──────── MATERIAL PROVIDED ────────
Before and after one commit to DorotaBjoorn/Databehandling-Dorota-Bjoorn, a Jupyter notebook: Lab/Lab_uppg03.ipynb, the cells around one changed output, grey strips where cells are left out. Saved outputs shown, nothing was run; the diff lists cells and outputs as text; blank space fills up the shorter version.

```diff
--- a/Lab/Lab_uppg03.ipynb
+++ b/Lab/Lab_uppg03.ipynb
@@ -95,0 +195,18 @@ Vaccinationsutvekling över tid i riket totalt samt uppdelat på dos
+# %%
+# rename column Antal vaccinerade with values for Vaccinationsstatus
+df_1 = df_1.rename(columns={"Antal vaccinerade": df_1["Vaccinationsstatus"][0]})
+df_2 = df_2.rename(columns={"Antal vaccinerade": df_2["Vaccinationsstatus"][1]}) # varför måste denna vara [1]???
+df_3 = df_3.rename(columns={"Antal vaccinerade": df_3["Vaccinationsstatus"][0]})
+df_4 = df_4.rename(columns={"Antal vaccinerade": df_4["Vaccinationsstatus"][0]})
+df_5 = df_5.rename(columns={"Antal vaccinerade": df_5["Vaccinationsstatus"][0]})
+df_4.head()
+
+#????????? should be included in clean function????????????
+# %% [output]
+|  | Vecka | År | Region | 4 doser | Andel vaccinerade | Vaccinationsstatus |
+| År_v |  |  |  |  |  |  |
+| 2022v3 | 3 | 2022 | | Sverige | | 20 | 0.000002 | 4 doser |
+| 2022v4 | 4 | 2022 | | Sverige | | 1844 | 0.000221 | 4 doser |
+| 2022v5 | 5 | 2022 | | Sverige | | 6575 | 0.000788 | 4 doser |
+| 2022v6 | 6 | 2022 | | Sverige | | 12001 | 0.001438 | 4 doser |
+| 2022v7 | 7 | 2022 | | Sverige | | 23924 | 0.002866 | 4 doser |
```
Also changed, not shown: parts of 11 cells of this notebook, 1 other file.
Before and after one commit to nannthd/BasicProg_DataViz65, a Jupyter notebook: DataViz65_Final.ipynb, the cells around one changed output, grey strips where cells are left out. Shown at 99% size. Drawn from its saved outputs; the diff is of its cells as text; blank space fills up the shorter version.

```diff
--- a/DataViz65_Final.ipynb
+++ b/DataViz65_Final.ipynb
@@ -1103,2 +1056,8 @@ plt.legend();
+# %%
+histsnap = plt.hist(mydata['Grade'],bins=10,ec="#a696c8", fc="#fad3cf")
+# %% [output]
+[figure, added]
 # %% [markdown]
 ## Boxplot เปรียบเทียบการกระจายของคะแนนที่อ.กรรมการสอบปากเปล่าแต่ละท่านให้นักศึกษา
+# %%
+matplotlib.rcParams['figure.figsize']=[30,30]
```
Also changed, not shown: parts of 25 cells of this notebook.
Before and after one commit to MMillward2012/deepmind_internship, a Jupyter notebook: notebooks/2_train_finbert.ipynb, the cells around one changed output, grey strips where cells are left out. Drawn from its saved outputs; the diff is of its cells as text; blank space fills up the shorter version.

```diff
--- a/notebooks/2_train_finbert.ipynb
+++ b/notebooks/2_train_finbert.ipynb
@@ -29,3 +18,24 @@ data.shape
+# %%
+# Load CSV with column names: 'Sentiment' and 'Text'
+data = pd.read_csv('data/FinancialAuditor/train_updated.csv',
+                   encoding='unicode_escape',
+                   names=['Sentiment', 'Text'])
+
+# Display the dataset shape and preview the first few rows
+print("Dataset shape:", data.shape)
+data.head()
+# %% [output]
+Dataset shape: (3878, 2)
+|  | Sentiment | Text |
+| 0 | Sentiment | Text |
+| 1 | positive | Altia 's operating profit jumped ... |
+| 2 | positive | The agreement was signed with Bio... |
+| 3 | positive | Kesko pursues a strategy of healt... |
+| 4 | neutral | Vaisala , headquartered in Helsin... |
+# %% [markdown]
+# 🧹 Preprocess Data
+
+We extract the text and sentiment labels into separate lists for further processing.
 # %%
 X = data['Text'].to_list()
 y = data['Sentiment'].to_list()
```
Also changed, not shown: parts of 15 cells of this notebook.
────────
▶ _TRY IT_
Word for word, restate the lines above.

▶ _THE COMPLETED TASK_
Before and after one commit to DorotaBjoorn/Databehandling-Dorota-Bjoorn, a Jupyter notebook: Lab/Lab_uppg03.ipynb, the cells around one changed output, grey strips where cells are left out. Saved outputs shown, nothing was run; the diff lists cells and outputs as text; blank space fills up the shorter version.

```diff
--- a/Lab/Lab_uppg03.ipynb
+++ b/Lab/Lab_uppg03.ipynb
@@ -95,0 +195,18 @@ Vaccinationsutvekling över tid i riket totalt samt uppdelat på dos
+# %%
+# rename column Antal vaccinerade with values for Vaccinationsstatus
+df_1 = df_1.rename(columns={"Antal vaccinerade": df_1["Vaccinationsstatus"][0]})
+df_2 = df_2.rename(columns={"Antal vaccinerade": df_2["Vaccinationsstatus"][1]}) # varför måste denna vara [1]???
+df_3 = df_3.rename(columns={"Antal vaccinerade": df_3["Vaccinationsstatus"][0]})
+df_4 = df_4.rename(columns={"Antal vaccinerade": df_4["Vaccinationsstatus"][0]})
+df_5 = df_5.rename(columns={"Antal vaccinerade": df_5["Vaccinationsstatus"][0]})
+df_4.head()
+
+#????????? should be included in clean function????????????
+# %% [output]
+|  | Vecka | År | Region | 4 doser | Andel vaccinerade | Vaccinationsstatus |
+| År_v |  |  |  |  |  |  |
+| 2022v3 | 3 | 2022 | | Sverige | | 20 | 0.000002 | 4 doser |
+| 2022v4 | 4 | 2022 | | Sverige | | 1844 | 0.000221 | 4 doser |
+| 2022v5 | 5 | 2022 | | Sverige | | 6575 | 0.000788 | 4 doser |
+| 2022v6 | 6 | 2022 | | Sverige | | 12001 | 0.001438 | 4 doser |
+| 2022v7 | 7 | 2022 | | Sverige | | 23924 | 0.002866 | 4 doser |
```
Also changed, not shown: parts of 11 cells of this notebook, 1 other file.
Before and after one commit to nannthd/BasicProg_DataViz65, a Jupyter notebook: DataViz65_Final.ipynb, the cells around one changed output, grey strips where cells are left out. Shown at 99% size. Drawn from its saved outputs; the diff is of its cells as text; blank space fills up the shorter version.

```diff
--- a/DataViz65_Final.ipynb
+++ b/DataViz65_Final.ipynb
@@ -1103,2 +1056,8 @@ plt.legend();
+# %%
+histsnap = plt.hist(mydata['Grade'],bins=10,ec="#a696c8", fc="#fad3cf")
+# %% [output]
+[figure, added]
 # %% [markdown]
 ## Boxplot เปรียบเทียบการกระจายของคะแนนที่อ.กรรมการสอบปากเปล่าแต่ละท่านให้นักศึกษา
+# %%
+matplotlib.rcParams['figure.figsize']=[30,30]
```
Also changed, not shown: parts of 25 cells of this notebook.
Before and after one commit to MMillward2012/deepmind_internship, a Jupyter notebook: notebooks/2_train_finbert.ipynb, the cells around one changed output, grey strips where cells are left out. Drawn from its saved outputs; the diff is of its cells as text; blank space fills up the shorter version.

```diff
--- a/notebooks/2_train_finbert.ipynb
+++ b/notebooks/2_train_finbert.ipynb
@@ -29,3 +18,24 @@ data.shape
+# %%
+# Load CSV with column names: 'Sentiment' and 'Text'
+data = pd.read_csv('data/FinancialAuditor/train_updated.csv',
+                   encoding='unicode_escape',
+                   names=['Sentiment', 'Text'])
+
+# Display the dataset shape and preview the first few rows
+print("Dataset shape:", data.shape)
+data.head()
+# %% [output]
+Dataset shape: (3878, 2)
+|  | Sentiment | Text |
+| 0 | Sentiment | Text |
+| 1 | positive | Altia 's operating profit jumped ... |
+| 2 | positive | The agreement was signed with Bio... |
+| 3 | positive | Kesko pursues a strategy of healt... |
+| 4 | neutral | Vaisala , headquartered in Helsin... |
+# %% [markdown]
+# 🧹 Preprocess Data
+
+We extract the text and sentiment labels into separate lists for further processing.
 # %%
 X = data['Text'].to_list()
 y = data['Sentiment'].to_list()
```
Also changed, not shown: parts of 15 cells of this notebook.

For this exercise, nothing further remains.